→ Given data
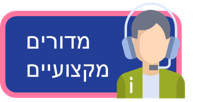
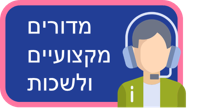
commit

diff --git a/flowchart.html b/flowchart.html
@@ -57,7 +57,7 @@
                         הקצאת פניה מעבירה את הפניה בין מרכז השירות למדור המקצועי
                     </li>
                     <li>
-                        לאחר סגירת הפניה יקבל המלש"ב תשובה בסמס ובאתר מתגייסים
+                        לאחר סגירת הפניה יקבל המלש"ב תשובה במייל או בפייסבוק, במידה ופנה באחד מערוצים אלו, או בסמס ובאתר מתגייסים
                     </li>
                 </ul>
             </div>
@@ -72,10 +72,11 @@
             <div id="plate4" class="plate channel-plate"></div>
             <div id="plate5" class="plate channel-plate"></div>
             <div id="plate6" class="plate channel-plate"></div>
-            <!-- <div id="plate7" class="plate channel-plate"></div>
-            <div id="plate8" class="plate channel-plate"></div> -->
-            <div id="plate7" class="plate connection-plate"></div>
-            <div id="plate8" class="plate connection-plate"></div>
+            <div id="plate7" class="plate channel-plate"></div>
+            <div id="plate8" class="plate channel-plate"></div>
+            <div id="plate9" class="plate connection-plate"></div>
+            <div id="plate10" class="plate connection-plate"></div>
+            <div id="plate11" class="plate connection-plate"></div>
 
             <svg class="lines" version="1.1" preserveAspectRatio="xMinYMin meet">
                 <line class="blue" x1="50%" y1="20%" x2="60%" y2="28%" />
@@ -87,13 +88,19 @@
                 <line class="green" x1="40%" y1="38%" x2="27%" y2="48%" />
                 <line class="green" x1="20%" y1="38%" x2="26%" y2="48%" />
                 <line class="green" x1="80%" y1="38%" x2="33%" y2="48%" />
-
                 <line class="pink" x1="80%" y1="38%" x2="68%" y2="50%" />
-                <line class="pink" x1="75%" y1="53%" x2="52%" y2="68%" />
-                <line class="green" x1="25%" y1="53%" x2="48%" y2="68%" />
-                <line class="blue" x1="50%" y1="70%" x2="38%" y2="82%" />
+
+                <line class="pink" x1="73%" y1="53%" x2="73%" y2="64%" />
+                <line class="green" x1="27%" y1="53%" x2="27%" y2="64%" />
                 <line class="blue" x1="30%" y1="52%" x2="68%" y2="52%" />
-                <line class="blue" x1="50%" y1="70%" x2="62%" y2="82%" />
+
+                <line class="green" x1="27%" y1="70%" x2="20%" y2="82%" />
+                <line class="green" x1="27%" y1="70%" x2="40%" y2="82%" />
+                <line class="green" x1="27%" y1="70%" x2="60%" y2="82%" />
+                <line class="green" x1="27%" y1="70%" x2="80%" y2="82%" />
+                <line class="pink" x1="73%" y1="70%" x2="60%" y2="82%" />
+                <line class="pink" x1="73%" y1="70%" x2="80%" y2="82%" />
+
             </svg>
             <div id="check-btn" class="check-btn">בדוק</div>
         </div>

diff --git a/indexCode.js b/indexCode.js
@@ -18,11 +18,10 @@ var matContent = [
     [
         [
             {
-                "section": "<p>מערכת הCRM הינה <strong>מערכת לניהול קשרי לקוחות</strong>.</p><p><strong>CRM- Customer Relationship Management</strong></p><p>המערכת מאפשרת ליחידת מיטב <strong>לנהל פניות של מלש\"בים </strong>במגוון נושאים, <strong>לתעד</strong> אותן ו<strong>לעקוב</strong> אחר הטיפול בהן. &nbsp;</p><hr /><p>רוב הפניות מתקבלות ב<strong>מרכז המידע והשירות </strong>שמורכב ממרכז השירות הטלפוני ומרכז השירות הדיגיטלי. הפניות מטופלות ונסגרות במרכז השירות או מועברות משם להמשך הטיפול במדורים המקצועיים ביחידה.</p><p>בנוסף, ישנן פניות אשר מגיעות דרך אתר \"מתגייסים ברשת\" חלקן מגיעות למרכז השירות וחלקן מופנות ישירות למדור המקצועי.</p ><img class='full-img' src='media/indexMedia/flowchart.png'/>",
+                "section": "<p>מערכת הCRM הינה <strong>מערכת לניהול קשרי לקוחות</strong>.</p><p><strong>CRM- Customer Relationship Management</strong></p><p>המערכת מאפשרת ליחידת מיטב <strong>לנהל פניות של מלש\"בים </strong>במגוון נושאים, <strong>לתעד</strong> אותן ו<strong>לעקוב</strong> אחר הטיפול בהן. &nbsp;</p><hr /><p>רוב הפניות מתקבלות ב<strong>מרכז המידע והשירות </strong>שמורכב ממרכז השירות הטלפוני ומרכז השירות הדיגיטלי. הפניות מטופלות ונסגרות במרכז השירות או מועברות משם להמשך הטיפול במדורים המקצועיים ביחידה ובלשכות השונות.</p><p>בנוסף, ישנן פניות אשר מגיעות דרך אתר \"מתגייסים ברשת\" חלקן מגיעות למרכז השירות וחלקן מופנות ישירות למדור המקצועי.</p ><img class='full-img' src='media/indexMedia/flowchart.png'/>",
                 "instruction": ""
             }
         ]
-
     ],
     [
         [
@@ -415,7 +414,7 @@ var matContent = [
                 "width": "10%",
                 "height": "2.2%",
                 "right": "50.8%",
-                "top": "45.8%",
+                "top": "48%",
                 "isChangeScreen": "false",
                 "isBreak": "false"
             },

diff --git a/sortGameCode.js b/sortGameCode.js
@@ -13,7 +13,7 @@ var arrStrResponses = [
     '<p>מלש"ב/ית יקר/ה, בהמשך לפניתך נפתחה לך הפניה למדור בריאות הנפש בלשכת גיוס תל השומר. זימון ישלח אליך לאחר שתשלימ/י את כלל הליכי הצו הראשון.</p><p>בהצלחה!</p>',
     '<p>מלש"ב/ית יקרה, שאלונך הרפואי נקלט ונבדק.</p><p>מצורפת רשימת המסמכים שעליך לצרף.</p><p>חלק ג של השאלון הרפואי (ממולא ע"י אופטימטריסט. במידה והמספר במשקפיים עולה על 4 יש לצרף חוות דעת רופא עיניים ובדיקת קרקעיות), בדיקת שתן תקינה ועדכנית (עד שלושה חודשים טרם הצו), וחוו"ד רופא עור משנה אחרונה.</p><p>את השאלון הרפואי ניתן למצוא באתר מתגייסים תחת "טפסים" "צו ראשון" "שאלון רפואי".</p><p>המשך הליך גיוס נעים!</p>',
     'מלש"ב/ית יקר/ה, בקשתך להקדמת גיוס לא אושרה לאור צורכי צבא, צו הגיוס שבידך הינו בתוקף. בהצלחה!',
-    'מלש"ב/ית יקר/ה, לאחרונה התקבלה פנייתך בנוגע לבקשת מיון כלל חמן בחיל המודיעין, הרינו להודיע לך שבנקודה זו תמו המיונים למחזור גיוסך ולכן לא נוכל להיענות לבקשתך. אנו בטוחים כי תוכל לממש את כישוריך בכלל המסלולים אותם מציע צה"ל.',
+    'מלש"ב/ית יקר/ה, לאחרונה התקבלה פנייתך בנוגע לבקשת מיון כלל חמן בחיל המודיעין, הרינו להודיע לך שבנקודה זו תמו המיונים למחזור גיוסך ולכן לא נוכל להיענות לבקשתך. אנו בטוחים כי תוכל לממש את כישוריך בכלל המסלולים אותם מציע צה"ל. בהצלחה!',
     '<p>מלש"ב/ית יקר/ה, בהמשך לפנייתך בנושא פניה שאינה בסמכות מיטב, עליך לפנות ל(שם סמכות).</p><p>המשך הליך גיוס נעים!</p>',
     'מלש"ב יקר ענו על המסמכים ששלחת "הודפס עדיין חסר תפקודי כליות ואנמניזה"',
     'פנייה כפולה',

diff --git a/flowchartStyle.css b/flowchartStyle.css
@@ -311,30 +311,35 @@ body {
 
 #plate5 {
     top: 80%;
-    left: calc(40% - 51px);
+    left: calc(20% - 51px);
 }
 
 #plate6 {
     top: 80%;
-    left: calc(60% - 51px);
+    left: calc(40% - 51px);
 }
 
 #plate7 {
+    top: 80%;
+    left: calc(60% - 51px);
+}
+
+#plate8 {
+    top: 80%;
+    left: calc(80% - 51px);
+}
+
+#plate9 {
     top: 47%;
     left: calc(50% - 51px);
 }
 
-#plate8 {
-    top: 65%;
-    left: calc(50% - 51px);
-}
-
-/* #plate9 {
-    top: 63%;
-    left: 25%;
-}
-
 #plate10 {
-    top: 52%;
-    left: 50%;
-} */
+    top: 62%;
+    left: calc(35% - 135px);
+}
+
+#plate11 {
+    top: 62%;
+    left: 70%;
+}

diff --git a/flowchartCode.js b/flowchartCode.js
@@ -117,8 +117,10 @@ function isFilled() {
 var MAT_ANSWER = [
     ["website"],
     ["facebook", "phone", "email"],
+    ["facebook", "email"],
     ["smartphone", "website"],
     ["transfer"],
+    ["close"],
     ["close"]
 ];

→ Required work
Read through the entries and copy every line that includes "blue".

→ Solution to this task
                 <line class="blue" x1="50%" y1="20%" x2="60%" y2="28%" />
-                <line class="blue" x1="50%" y1="70%" x2="38%" y2="82%" />
                 <line class="blue" x1="30%" y1="52%" x2="68%" y2="52%" />
-                <line class="blue" x1="50%" y1="70%" x2="62%" y2="82%" />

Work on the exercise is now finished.